There are loads of different state laws and regulations that affect final expense coverage, pre-need burial plans, and burial insurance. Even right here in our hometown, there are stipulations as to how one's estate is handled after they die. It can be beneficial for a person planning on buying one of these policies to discuss the matter with a family attorney or state representative. They know the ins and outs of what can or cannot be done and will be happy to guide you along the way.
After all, there are plenty of products for end of life expenses, but not all of them are good. So, it is in the interested party's best interest to learn all they can about their state's laws to avoid making a bad financial decision. The regulations regarding burials are slightly different everywhere. For instance, California residents that dispose or deposit human remains anywhere but in a cemetery might find themselves in hot water. If they are found guilty of this misdemeanor, jail time, as well as a $10,000 fine, could be in their future.
Meanwhile, many, many states demand that a funeral director be used in the burial process, no matter where the deceased is being buried. His or her participation can make the funeral cost skyrocket. Due to most places requiring funeral directors, the industry created a product known as prepaid burial plans that in some locations can be purchased through the funeral home, cutting out the middle man, the licensed insurance professional.

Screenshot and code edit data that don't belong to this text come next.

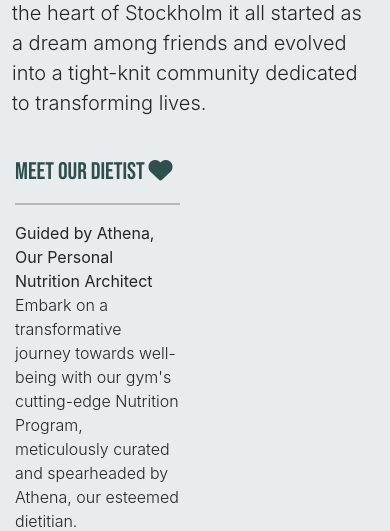
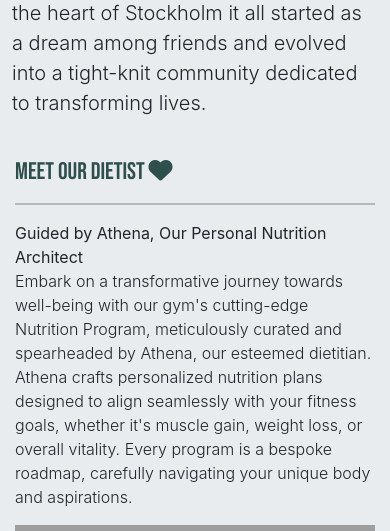
Before and after one commit to ElinaBoman/the-muscle-factory, a Django app: page /about/ in a window 390 px wide. Shown: the part 265-796 px from the top of the page. Run offline with Django 3.2, Linux system fonts and the light colour scheme; some libraries are stand-ins or nearby versions; grey boxes are pictures that could not be loaded.

Commit message:
Adjusted About us responsiveness on smaller screens

```diff
--- a/templates/about.html
+++ b/templates/about.html
@@ -16,7 +16,7 @@
 </div>
 <div class="container-fluid">
     <div class="row">
-        <div class="col-sm-1 col-6 col-md-6 col-lg-5 offset-lg-1 mb-4">
+        <div class="col-sm-12 col-md-6 col-lg-5 offset-lg-1 mb-4">
             <!--All content is written with ChatGPT, https://chat.openai.com/, code structure is written by project leader-->
             <h4 class="heading">MEET OUR DIETIST <i class="fa-solid fa-heart"></i></h4>
             <hr>
@@ -37,7 +37,7 @@
                 src="https://res.cloudinary.com/dcqwfgtyk/image/upload/v1705325651/cooking-together_zpobku.jpg" alt=""
                 aria-label="Man and women cooking together">
         </div>
-        <div class="col-sm-1 col-md-6 col-lg-5 about-text mb-4">
+        <div class="col-sm-12 col-md-6 col-lg-5 about-text mb-4">
             <h4 class="heading">MEET OUR MASSEURS<i class="fa-solid fa-hand-sparkles"></i></h4>
             <hr>
             <p class="thin">
@@ -56,7 +56,7 @@
                 src="https://res.cloudinary.com/dcqwfgtyk/image/upload/v1705329569/halsoresurs-foretagsmassage_k6f1is.jpg"
                 alt="" aria-label="man and women standing next to a massage table">
         </div>
-        <div class="col-sm-1 col-md-12 mt-2 mb-5 col-lg-9 offset-lg-1 about-text">
+        <div class="col-sm-12 col-md-12 mt-2 mb-5 col-lg-9 offset-lg-1 about-text">
             <h4 class="heading">MEET OUR PERONAL TRAINERS <i class="fa-solid fa-dumbbell"></i></h4>
             <hr>
             <p class="thin">
```
Also changed, not shown: themusclefactory/README-TESTING.md.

Useful Details About Prepaid Burial Plans
These products are sold as a way to lock in funeral costs, which, as it stands right now, have been doubling about every ten years. In some cases, depending on where you live, the state may require you to name the funeral home as the beneficiary. These plans sound like great deals, but there are several notable problems associated with them. For one, they are not portable, meaning that if you move, it is usually not possible to take the plan with you.
Also, this is a whole life product with a growing cash component. Some states allow the funeral home to withdraw the interest each year. Why should they receive cash benefits from your purchase? Lastly, a prepaid funeral plan takes away your freedom. The policyholder can't pick their beneficiary, add extra coverage options, or even determine where the money gets spent.
Don't Fret As There Is A Better Alternative Available
Burial insurance is available to people aged 45 to 85. Coverage varies depending on what the person chooses, but it typically ranges between $2,000 and $50,000. The premiums never rise. Instead, they remain at a fixed level for as long as you have the policy. Additionally, unlike some other insurances, there is no medical exam required with burial insurance. Thus, a person's health does not prevent them from getting coverage.
Consumers that are still on the fence about burial insurance should stay put as there is still more. It is possible for the premium to grow over time. Should an emergency happen to arise, the policyholder can borrow against the cash. In some cases, they may even use the cash to pay their monthly payments. On a final note, there are accelerated death benefit options with burial insurance. In other words, the benefit becomes immediately available if the person is diagnosed with a terminal illness.
Contact one of our representatives today to discuss your burial insurance options.